Idle Messiah Debuts at Albert Hall for Python 40thDate: 7 July 2009
Not the Messiah (He’s a Very Naughty Boy), Eric Idle’s follow-up musical to Spamalot, will receive its European premiere in a one-off performance on 23 October 2009 at the Royal Albert Hall as part of Monty Python’s 40th anniversary celebrations (See The Goss, 16 Oct 2006).
Idle himself will star as a “baritonish” soloist in the show, which will be hosted by Michael Palin as Mrs Betty Parkinson and which will also feature other fellow Pythons Terry Jones and Terry Gilliam as well as Carol Cleveland and Neil Innes.

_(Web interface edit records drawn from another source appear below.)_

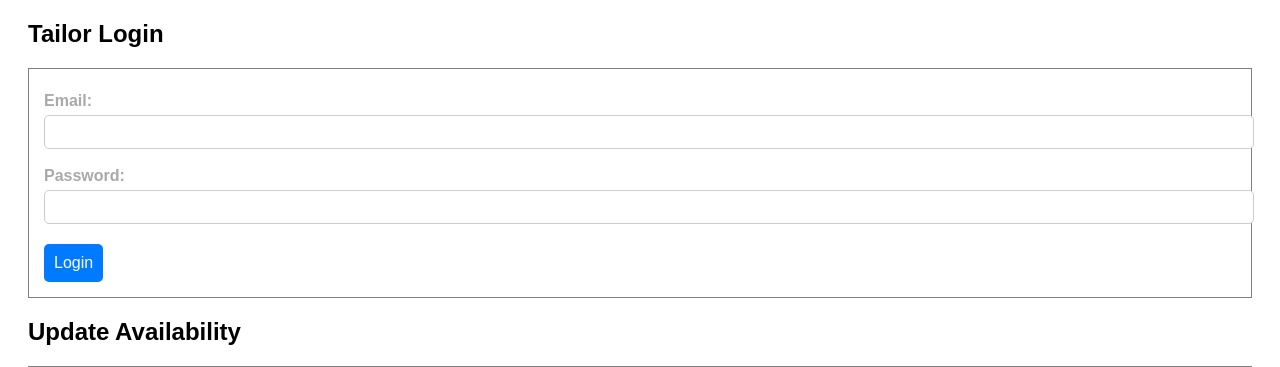
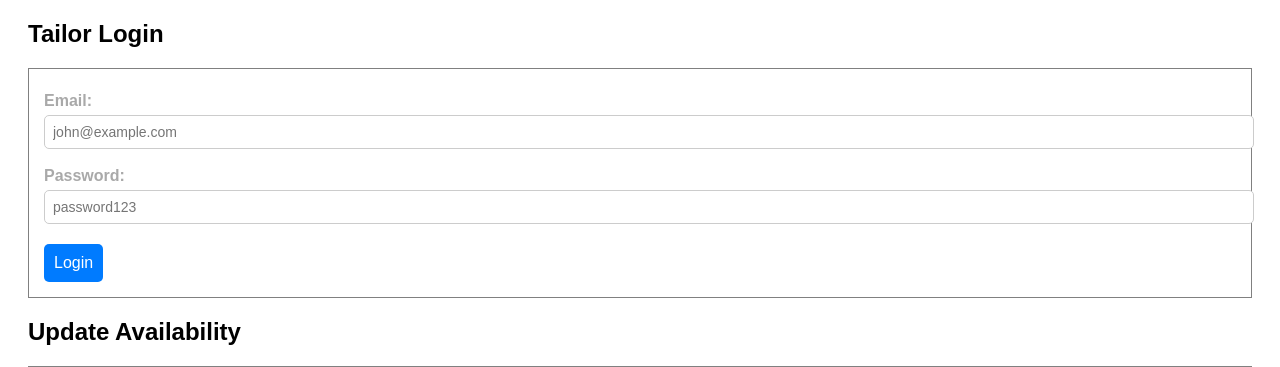
Before and after one commit to momin-Imran/SmartStitch_IS448_Project, a PHP site: page /tailor-availability.php in a window 1280 px wide. Shown: the part 150-517 px from the top of the page. Run offline with PHP 8.4, Linux system fonts and the light colour scheme.

Commit message:
Update tailor-availability.php

```diff
--- a/tailor-availability.php
+++ b/tailor-availability.php
@@ -3,6 +3,7 @@ Author: Nathan Rakhamimov
 Description: This HTML file provides a login form for tailors and an availability update section.
     Tailors can log in with their email and password, then update their available time slots
     using a weekly calendar format. The form submits data for processing.
+Preset Tailor Log In credentials: john@example.com / password123
 -->
 
 
@@ -34,13 +35,13 @@ Description: This HTML file provides a login form for tailors and an availabilit
     <!-- Tailor Login Form -->
     <h2>Tailor Login</h2>
     <form id="loginForm" method="POST" action="login.php">
-        <!-- Input for email -->
+        <!-- Input for email with placeholder -->
         <label for="email">Email:</label>
-        <input type="email" id="email" name="email" required>
+        <input type="email" id="email" name="email" placeholder="john@example.com" required>
 
-        <!-- Input for password -->
+        <!-- Input for password with placeholder -->
         <label for="password">Password:</label>
-        <input type="password" id="password" name="password" required>
+        <input type="password" id="password" name="password" placeholder="password123" required>
 
         <!-- Submit button for login -->
         <button type="submit">Login</button>
```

Whereas Spamalot was “lovingly ripped off” from the 1975 film Monty Python and the Holy Grail, Not the Messiah is based on the Pythons’ “blasphemous” 1979 film satire Life of Brian and Handel’s 1742 oratorio Messiah. While the latter took its text from the King James Bible, the former caused religious outrage when it was released, spoofing the New Testament with the story of a man, the reluctant revolutionary Brian, who, having been born in the adjacent stable to Jesus, is mistakenly hailed as the messiah and crucified.

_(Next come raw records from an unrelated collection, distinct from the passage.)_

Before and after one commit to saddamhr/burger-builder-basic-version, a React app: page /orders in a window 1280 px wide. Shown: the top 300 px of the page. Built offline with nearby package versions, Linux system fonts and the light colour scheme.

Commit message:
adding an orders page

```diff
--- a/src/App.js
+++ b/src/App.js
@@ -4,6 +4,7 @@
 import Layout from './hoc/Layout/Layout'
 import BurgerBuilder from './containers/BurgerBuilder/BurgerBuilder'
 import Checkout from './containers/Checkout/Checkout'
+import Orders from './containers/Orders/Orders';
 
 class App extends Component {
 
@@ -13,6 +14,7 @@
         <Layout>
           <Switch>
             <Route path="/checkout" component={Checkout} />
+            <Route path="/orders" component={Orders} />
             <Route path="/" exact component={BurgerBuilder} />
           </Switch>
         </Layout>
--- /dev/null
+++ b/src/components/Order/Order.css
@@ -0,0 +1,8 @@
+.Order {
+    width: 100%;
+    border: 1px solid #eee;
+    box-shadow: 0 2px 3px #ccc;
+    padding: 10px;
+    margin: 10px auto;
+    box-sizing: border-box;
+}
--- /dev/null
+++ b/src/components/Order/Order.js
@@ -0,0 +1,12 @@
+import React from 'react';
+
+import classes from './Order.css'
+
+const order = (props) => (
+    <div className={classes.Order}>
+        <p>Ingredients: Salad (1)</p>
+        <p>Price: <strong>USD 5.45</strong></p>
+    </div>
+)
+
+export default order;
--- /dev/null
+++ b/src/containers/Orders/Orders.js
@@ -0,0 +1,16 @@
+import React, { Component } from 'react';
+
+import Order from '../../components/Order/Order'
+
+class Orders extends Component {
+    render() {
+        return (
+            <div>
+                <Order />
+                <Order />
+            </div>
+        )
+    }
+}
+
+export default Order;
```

The piece is written by Idle and composer John Du Prez, the team behind Spamalot. The score, according to Idle, “ranges in reference from Handel, through a naughty Mozard duet, to the Festival of Nine Carols, Bob Dylan and the classic finale ‘Always Look on the Bright Side of Life’”, which also concludes Spamalot.

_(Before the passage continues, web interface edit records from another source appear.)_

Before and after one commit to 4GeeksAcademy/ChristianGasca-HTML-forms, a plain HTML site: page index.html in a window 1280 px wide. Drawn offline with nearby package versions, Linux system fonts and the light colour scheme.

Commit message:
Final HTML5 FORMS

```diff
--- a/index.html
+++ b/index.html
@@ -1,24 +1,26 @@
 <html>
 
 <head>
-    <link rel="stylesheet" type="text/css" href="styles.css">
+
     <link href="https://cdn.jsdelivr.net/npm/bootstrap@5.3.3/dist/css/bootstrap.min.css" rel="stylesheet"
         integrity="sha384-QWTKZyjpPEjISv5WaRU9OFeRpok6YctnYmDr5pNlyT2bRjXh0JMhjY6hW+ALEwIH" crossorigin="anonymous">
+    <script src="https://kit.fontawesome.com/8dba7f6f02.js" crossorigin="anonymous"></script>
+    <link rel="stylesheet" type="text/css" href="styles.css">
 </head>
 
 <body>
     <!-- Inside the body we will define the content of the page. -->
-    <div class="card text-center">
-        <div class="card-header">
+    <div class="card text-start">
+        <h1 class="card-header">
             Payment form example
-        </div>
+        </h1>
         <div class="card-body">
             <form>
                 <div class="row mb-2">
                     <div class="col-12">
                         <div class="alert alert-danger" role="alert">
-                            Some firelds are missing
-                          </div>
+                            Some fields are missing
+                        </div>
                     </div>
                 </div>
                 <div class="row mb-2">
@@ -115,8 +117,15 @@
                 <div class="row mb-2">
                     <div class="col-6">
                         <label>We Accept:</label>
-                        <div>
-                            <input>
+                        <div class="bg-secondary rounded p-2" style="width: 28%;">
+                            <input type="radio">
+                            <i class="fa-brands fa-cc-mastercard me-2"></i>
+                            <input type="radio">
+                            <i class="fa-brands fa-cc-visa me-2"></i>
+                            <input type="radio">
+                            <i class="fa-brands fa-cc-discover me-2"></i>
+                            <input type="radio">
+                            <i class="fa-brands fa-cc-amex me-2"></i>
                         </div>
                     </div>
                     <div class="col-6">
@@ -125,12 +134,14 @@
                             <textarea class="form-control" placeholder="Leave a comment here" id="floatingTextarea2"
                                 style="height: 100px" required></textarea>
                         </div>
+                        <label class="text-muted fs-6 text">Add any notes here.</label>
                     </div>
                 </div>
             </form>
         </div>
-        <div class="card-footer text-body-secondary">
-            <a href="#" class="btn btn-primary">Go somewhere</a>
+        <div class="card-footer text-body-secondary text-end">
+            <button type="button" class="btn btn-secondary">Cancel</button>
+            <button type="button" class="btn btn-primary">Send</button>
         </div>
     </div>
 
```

The Albert Hall staging will also feature William Ferguson (as Brian), Shannon Mercer (Judith), Rosalind Plowright (Mandy), Christopher Purves (Reg), accompanied by the BBC Symphony Orchestra and Chorus, conducted by John Du Prez.
Billed as a comedic oratorio, Not the Messiah was commissioned by the Toronto Luminato Festival, where it premiered in 2007, with Idle’s cousin Peter Oundjian conducting the Toronto Symphony Orchestra. It was performed later that year in Australia and New Zealand, including two sell-out nights at the Sydney Opera House. Last year, it was performed in Houston, Washington DC (to 7,000 people) and in Los Angeles, with two nights in front of 19,000 people at the Hollywood Bowl.
Monty Python’s Flying Circus first aired on the BBC on 5 October 1969. The TV series, originally broadcast from 1969 to 1974, was conceived, written and performed by John Cleese, Terry Gilliam, Eric Idle, Terry Jones, Michael Palin and the late Graham Chapman. After the popularity of the television series, the Monty Python juggernaut continued with three films, stage tours, numerous albums, books and a stage musical, as well as wide-ranging showbusiness careers for the individual Pythons.
The Monty Python “Ruby Jubilee” will also be marked with performances of An Evening Without Monty Python in Hollywood and New York, the publication of a new book Monty Python Live! and a new six-part documentary series Monty Python: Almost the Truth (The Lawyer’s Cut), scheduled for transmission in October.
After Tony Award-winning success on Broadway, the UK premiere production of Monty Python’s Spamalot ran for two-and-a-half years at the West End’s Palace Theatre, where it closed this past January (See News, 2 Jun 2008). Tickets for Not the Messiah (He's a Very Naughty Boy) range from £19.50 to £140.